India-China relations will be under a glare in the coming months. Prime Minister Modi will travel to Hangzhou, China, for the G-20 Summit on September 4 and 5, where he and his host President Xi Jinping will have an opportunity to discuss bilateral ties, in addition to G20 matters. Xi is scheduled to travel to India to participate in the BRICS Summit in Goa on October 15 and 16. The two leaders will also participate in the East Asia Summit in Vientiane, Laos, on September 6 and 7.

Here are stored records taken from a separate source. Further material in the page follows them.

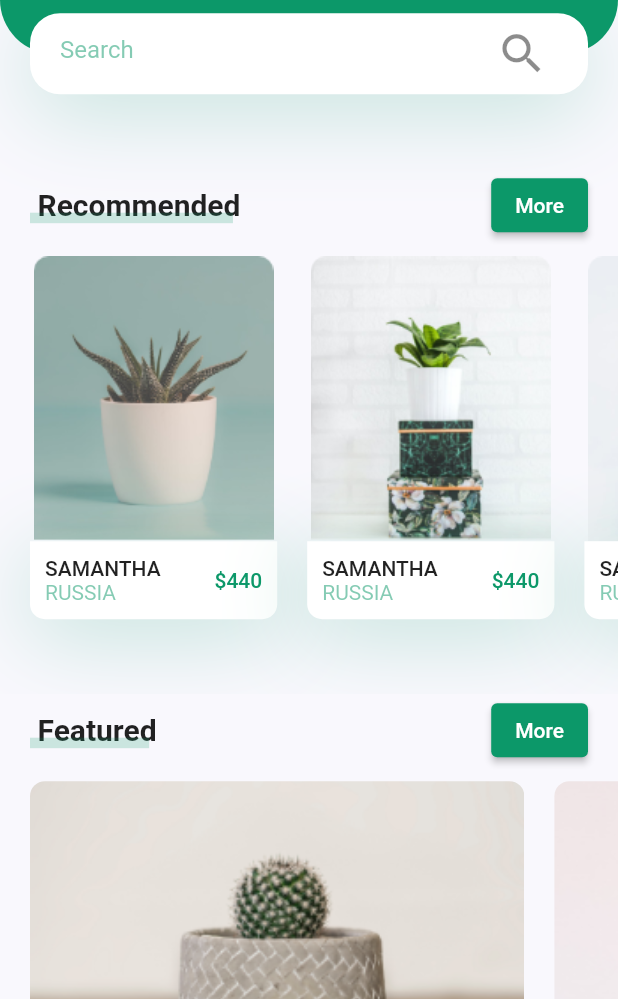
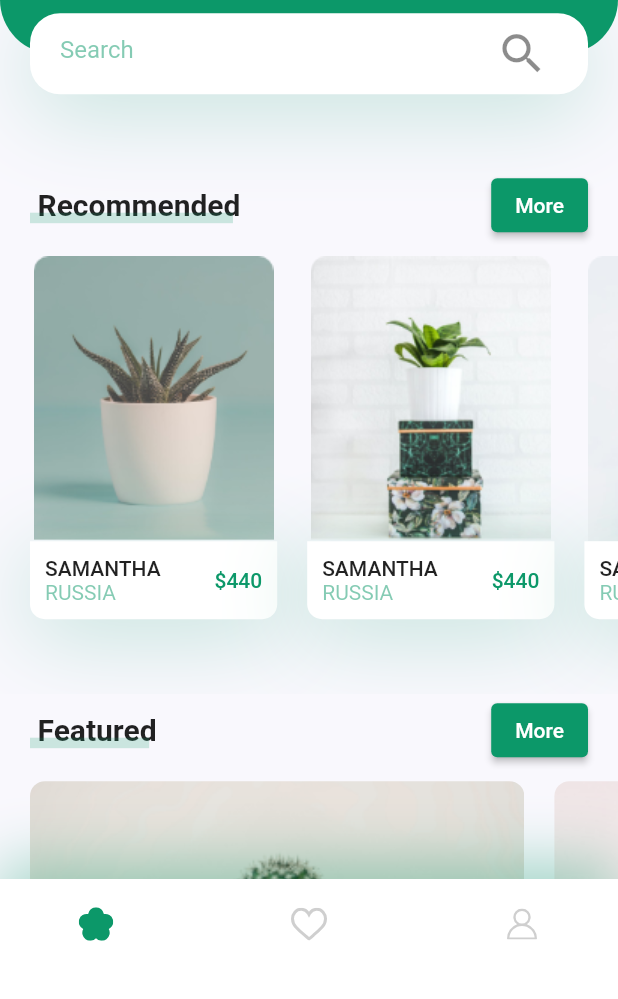
Before and after one commit to BrunoMazzocchi/flutter_plant, a Flutter app: the screen it shows after launch, on a phone screen of 412 x 824 dp, the part 237-1236 px from its top. Run offline on Flutter 3.47's test engine with Material 2 defaults, Android fonts, the phone set to English and light mode, and no system bars; our stand-ins replace flutter_svg.

Commit message:
Navigation bar

```diff
--- /dev/null
+++ b/lib/screens/home/components/my_navigation_bar.dart
@@ -0,0 +1,47 @@
+import 'package:flutter/material.dart';
+import 'package:flutter_svg/svg.dart';
+
+import '../../../constants.dart';
+
+class MyNavigationBar extends StatelessWidget {
+  const MyNavigationBar({Key? key}) : super(key: key);
+
+  @override
+  Widget build(BuildContext context) {
+    return Container(
+      padding: const EdgeInsets.only(
+        left: kDefaultPadding * 2,
+        right: kDefaultPadding * 2,
+        bottom: kDefaultPadding,
+      ),
+      height: 80,
+      decoration: BoxDecoration(
+          color: Colors.white,
+          boxShadow: [
+            BoxShadow(
+                offset: const Offset(0, -10),
+                blurRadius: 35,
+                color: kPrimaryColor.withOpacity(0.38)
+            )
+          ]
+      ),
+      child: Row(
+        mainAxisAlignment: MainAxisAlignment.spaceBetween,
+        children: [
+          IconButton(
+            icon: SvgPicture.asset("assets/icons/flower.svg"),
+            onPressed: (){},
+          ),
+          IconButton(
+            icon: SvgPicture.asset("assets/icons/heart-icon.svg"),
+            onPressed: (){},
+          ),
+          IconButton(
+            icon: SvgPicture.asset("assets/icons/user-icon.svg"),
+            onPressed: (){},
+          )
+        ],
+      ),
+    );
+  }
+}
--- a/lib/screens/home/home_screen.dart
+++ b/lib/screens/home/home_screen.dart
@@ -1,8 +1,8 @@
 
 import 'package:flutter/material.dart';
 import 'package:flutter_svg/flutter_svg.dart';
-
 import 'components/body.dart';
+import 'components/my_navigation_bar.dart';
 
 class HomeScreen extends StatelessWidget {
   const HomeScreen({super.key});
@@ -12,6 +12,7 @@ class HomeScreen extends StatelessWidget {
     return Scaffold(
       appBar: buildAppBar(),
       body: const Body(),
+      bottomNavigationBar: const MyNavigationBar(),
     );
   }
 
```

Modi and Xi have met on several earlier occasions over the last two years. During Modi’s first international travel to Fortaleza, Brazil, for the BRICS Summit in 2014, he met President Xi for the first time. Their last meeting was in Tashkent on the sidelines of the SCO Summit in June. With the possible exception of President Obama, PM Modi has probably met President Xi more often than any other world leader since taking charge. While relations with the US has soared, relations with China are mired in tension and distrust. Hopes which had surfaced after Modi’s victory that relations with China will improve have been sorely belied. Modi had embraced China with eagerness after coming to power to make it an active partner in India’s economic development. This initiative has fallen flat. China has not accorded appropriate importance to India’s concerns as India had hoped. These relate not only to issues bedeviling bilateral ties, but equally to China’s all out support to its ‘’iron friend’’ Pakistan. China has been unmindful of Pakistan’s funding and support to terrorism which could adversely impact China’s own security in the not too distant a future.
South China Sea dispute and the centrality of UNCLOS
Some major issues that have afflicted bilateral relations in recent months include China’s blockade of India’s Nuclear Suppliers Group (NSG) membership bid at Seoul in June, putting a ”technical hold” on designating Jaish-e-Mohammad chief Masood Azhar as terrorist by UN Security Council, and extensive support to Pakistan for the China-Pakistan Economic Corridor (CPEC) which passes through Pakistan-Occupied Kashmir (POK) — a region that juridically belongs to India. China has claimed that it is unfair to single it out because there were several other countries which were opposed to a non-NPT signatory becoming a member of the NSG.